··· MATERIAL PROVIDED ···

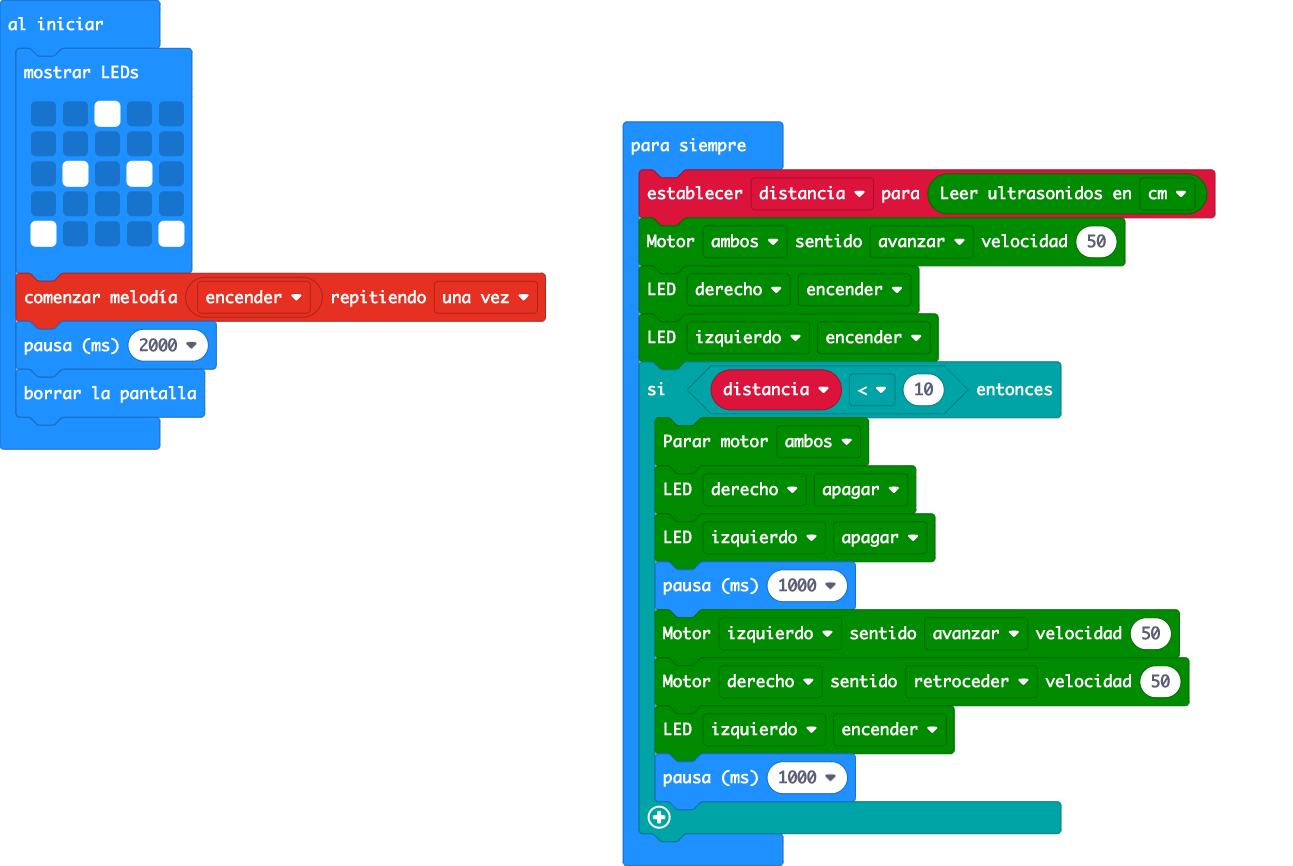
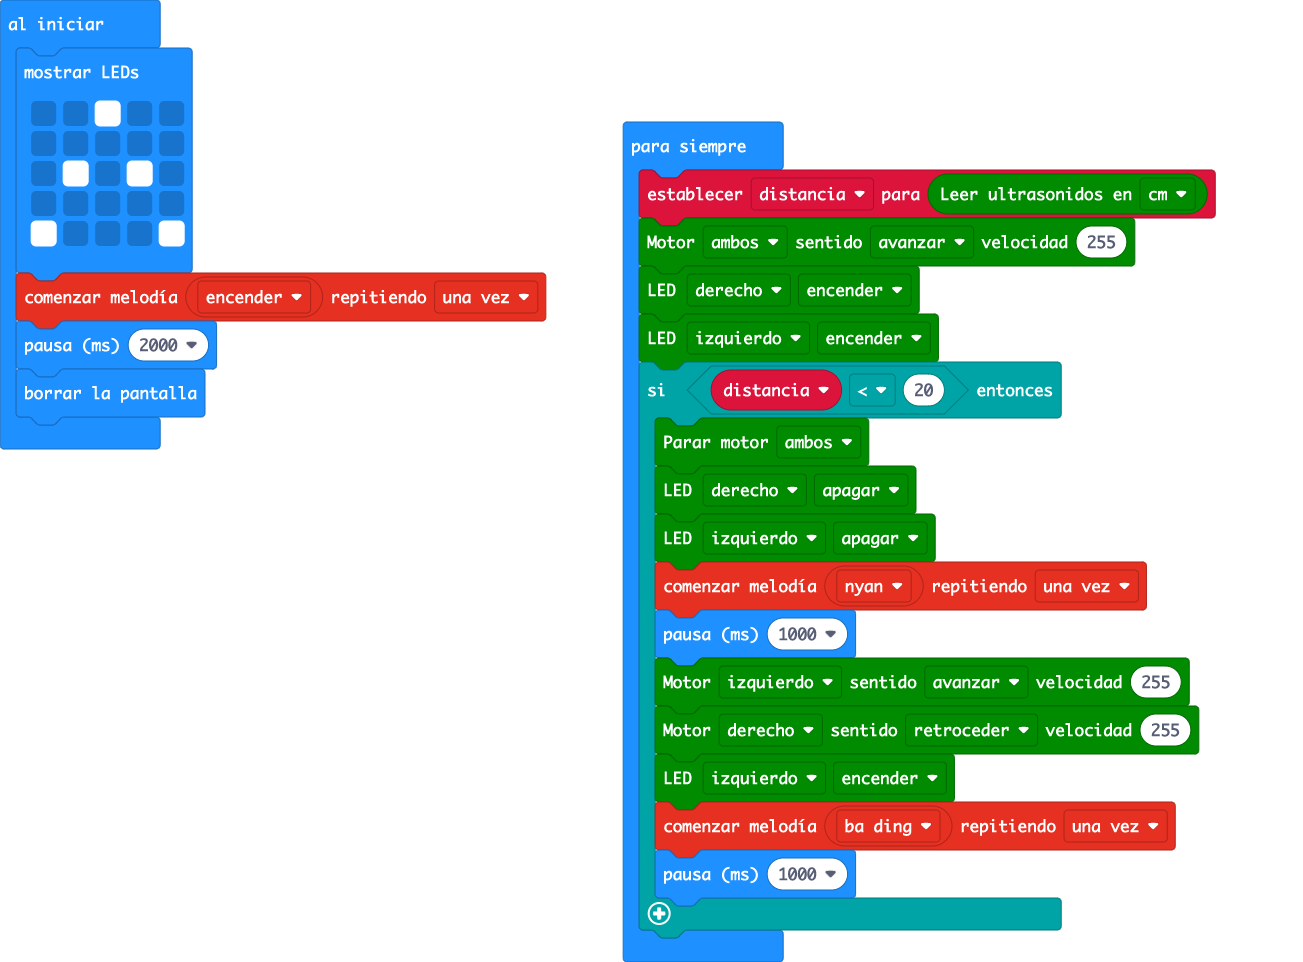
Actualizar main.blocks, main.ts

Changed region(s): [[0.464, 0.1247, 0.959, 1.0], [0.0, 0.0, 0.4331, 0.53]]

diff --git a/main.ts b/main.ts
@@ -11,17 +11,19 @@ basic.pause(2000)
 basic.clearScreen()
 basic.forever(function () {
     distancia = maqueen.Ultrasonic(PingUnit.Centimeters)
-    maqueen.motorRun(maqueen.Motors.All, maqueen.Dir.CW, 50)
+    maqueen.motorRun(maqueen.Motors.All, maqueen.Dir.CW, 255)
     maqueen.writeLED(maqueen.LED.LEDLeft, maqueen.LEDswitch.turnOn)
     maqueen.writeLED(maqueen.LED.LEDRight, maqueen.LEDswitch.turnOn)
-    if (distancia < 10) {
+    if (distancia < 20) {
         maqueen.motorStop(maqueen.Motors.All)
         maqueen.writeLED(maqueen.LED.LEDLeft, maqueen.LEDswitch.turnOff)
         maqueen.writeLED(maqueen.LED.LEDRight, maqueen.LEDswitch.turnOff)
+        music.startMelody(music.builtInMelody(Melodies.Nyan), MelodyOptions.Once)
         basic.pause(1000)
-        maqueen.motorRun(maqueen.Motors.M1, maqueen.Dir.CW, 50)
-        maqueen.motorRun(maqueen.Motors.M2, maqueen.Dir.CCW, 50)
+        maqueen.motorRun(maqueen.Motors.M1, maqueen.Dir.CW, 255)
+        maqueen.motorRun(maqueen.Motors.M2, maqueen.Dir.CCW, 255)
         maqueen.writeLED(maqueen.LED.LEDRight, maqueen.LEDswitch.turnOn)
+        music.startMelody(music.builtInMelody(Melodies.BaDing), MelodyOptions.Once)
         basic.pause(1000)
     }
 })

···

**WHAT THE EXERCISE ASKS**
Extract each line holding the word "writeLED" from the records.

**COMPLETED TASK**
     maqueen.writeLED(maqueen.LED.LEDLeft, maqueen.LEDswitch.turnOn)
     maqueen.writeLED(maqueen.LED.LEDRight, maqueen.LEDswitch.turnOn)
         maqueen.writeLED(maqueen.LED.LEDLeft, maqueen.LEDswitch.turnOff)
         maqueen.writeLED(maqueen.LED.LEDRight, maqueen.LEDswitch.turnOff)
         maqueen.writeLED(maqueen.LED.LEDRight, maqueen.LEDswitch.turnOn)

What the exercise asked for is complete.